Hello & goodbye
By David Feela
If Rene Descartes traveled extensively during the 17th century like tourists of today, he might never have written, “I think, therefore I am,” but instead chosen the axiom, “I see, therefore I be.”
As a philosopher whose explorations were confined to the hemispheres of his brain, Descartes understood little about the tourism industry, and it’s likely he never would have approved of this syllogism that explains a souvenir t-shirt:
All tourists pack clothing;
Some packed clothing includes t-shirts;
Therefore, all tourists buy t-shirts.
I own a favorite t-shirt from a trip I took along Route 66 that says, “Standin On the Corner, Winslow, Arizona.” I also bought one with a ukulele picture that proclaims “Hawaii Lifestyle.” I’m not sure what that means, but I loved the shade of green and I’ve visited on the island of Kauai for one full rainy week. I earned it, whatever it means. It stands for my 100 percent cotton declaration that “I was there.”
When a person travels, the urge to preserve the exotic and serendipitous experience supersedes the mind’s natural tendency to classify the day as, say, another Friday. Tourists eat, drink, take pictures, read travel brochures and maps, and they find places to sleep. Sure, these activities can be done at home cheaper, but traveling excites the “what the hell” gene and a tourist accepts absurdity as if it were an omen.
A $25 t-shirt? Sure, that’s a bargain.
Books like “1,000 Places to See Before You Die” only highlight my fear of ever being able to travel sufficiently, especially if I take the book’s premise seriously, that my ultimate self-awareness and fulfillment lies in a bucket list of recommended vacation destinations. I fear I’d end up with a drawer stuffed with t-shirts, more than I could possibly wear in the rest-of-a-lifetime.
Then again, my homebody suspects something must be wrong with the people who travel. I’ve backed myself into the Four Corners, brew my own coffee and memorize the television schedule. T-shirts are less expensive than round-trip plane tickets.
You see, I’m caught between these deep blue seas. One of me wants to explore – to see the Eiffel Tower, the ruins of Pompeii, to float in a Venetian gondola – while the other is so grateful to finally get home, he can’t imagine what drove him away in the first place. Then from the bottom of my suitcase the twisted remains of a souvenir t-shirt resurfaces. I unfold it and drape it like a flag over my chest, this pledge to be a tourist.
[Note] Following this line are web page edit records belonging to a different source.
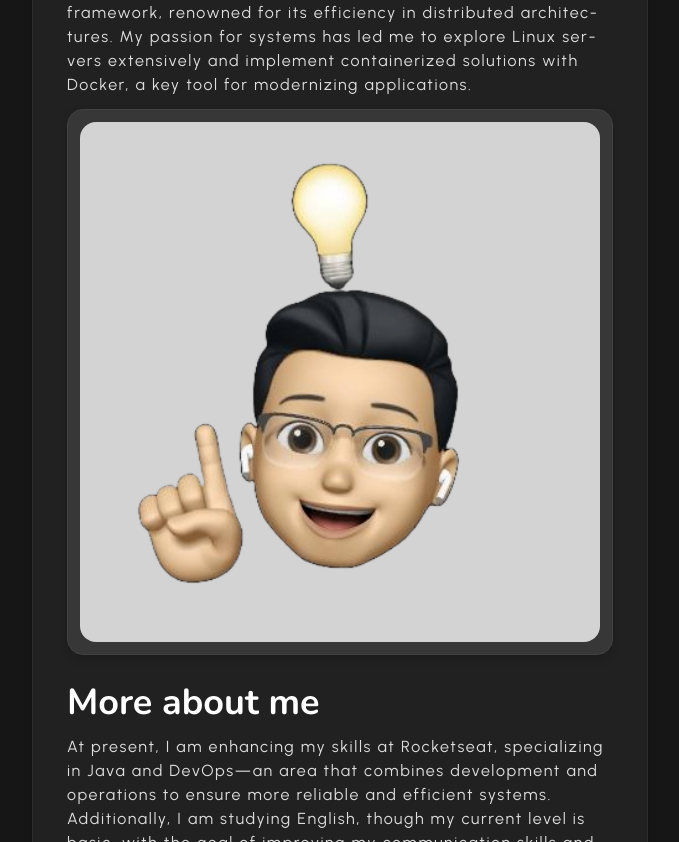
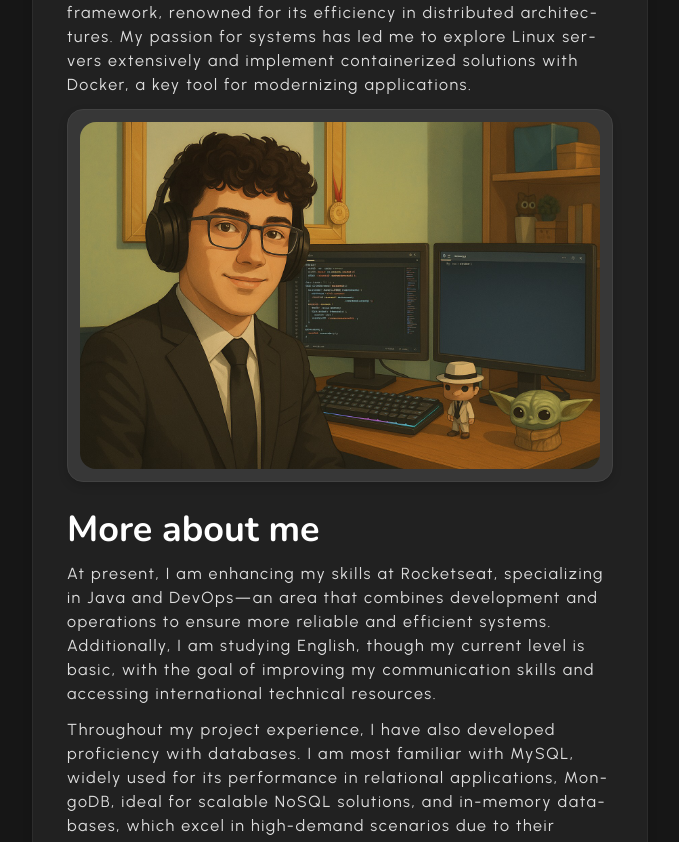
Before and after one commit to 7Silva/portfolio, a Next.js app: page /about in a window 1280 px wide. Shown: the part 522-1364 px from the top of the page, without its empty margins (300-979 px from the left). Built offline with nearby package versions, Linux system fonts and the light colour scheme.

Commit message:
✨ feat(about): update about page with new image and card project style
- update about page image to a more professional one
- adjust card project image size and positioning for better visual appeal

```diff
--- a/src/app/about/page.tsx
+++ b/src/app/about/page.tsx
@@ -6,7 +6,7 @@ import BaseCard from '@/components/cards/base'
 import Header from '@/components/header'
 import Button from '@/components/button'
 
-import memoji from '@/../public/memoji.png'
+import aboutImage from '@/../public/about-image.jpg'
 
 export default function AboutPage() {
   return (
@@ -44,7 +44,7 @@ export default function AboutPage() {
 
                 <div className="rounded-2xl border border-[#424242] bg-[#373737] p-3 drop-shadow-lg">
                   <Image
-                    src={memoji}
+                    src={aboutImage}
                     alt="Daniel T. Silva"
                     className="rounded-2xl"
                     width={1000}
--- a/src/components/cards/projects/card-project.tsx
+++ b/src/components/cards/projects/card-project.tsx
@@ -25,8 +25,8 @@ export default function CardProject({
     >
       <div className="flex w-full items-center sm:justify-between">
         <div className="flex gap-5 max-sm:flex-col max-sm:gap-3">
-          <div className="bg-border h-14 w-14 rounded-full p-1 drop-shadow-md max-sm:h-12 max-sm:w-12">
-            <Image src={image} alt="Java" width={56} height={56} />
+          <div className="bg-border h-14 w-14 rounded-full flex items-center justify-center p-1 drop-shadow-md max-sm:h-12 max-sm:w-12">
+            <Image src={image} alt="Java" width={50} height={50} className='w-10' />
           </div>
 
           <div className="flex flex-col gap-1">
```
Descartes believed that thought – not our senses – turns us into human beings. We hear, smell, taste, touch, even see the world, like any other creature, but only by being aware of our perceptions do we become (and here I take a liberty) tourists. I know, the money collected from travelers by the local economy is appreciated, but like philosophers, tourists don’t get respect.
Descartes also postulated the untrustworthiness of the senses can be illustrated by his Wax Argument. It goes like this: One’s senses perceive the wax’s chunkiness, though set it over a flame and a transformation renders the senses senseless. Like a paramedic arriving on the scene of an accident, thought rescues us and returns us to our – dare I say it again? – senses. Stay at home too long and my life begins to feel like wax, but leave home and I notice how travel alters me, and in the fire of the world’s strangeness I glimpse the alchemy of a moment, pure gold.
Okay, that’s probably enough philosophy. Born with a feelasopher’s moniker, I can’t help going mental once-in-awhile, which is why I value the souvenir t-shirt, because it weaves the fleeting nature of my travel experiences into the physicality of my daily life. It’s that simple. It allows me to carry each transformation close to my skin, to wash it and fold it and tell an occasional story about my latest trip whenever an unsuspecting stranger asks me about my t-shirt.
I’ve thought about going to Prague for my next metamorphosis, visiting the Kafka museum, but I’ve always wanted to visit Gibraltar too, a British dependency at the southern tip of the Iberian peninsula. It usually take me a full year to muster the courage for another major assault on my sedentary senses, but it helps to imagine myself coming home with a souvenir t-shirt, something with the picture of a cockroach, or better yet: Gibraltar Rocks!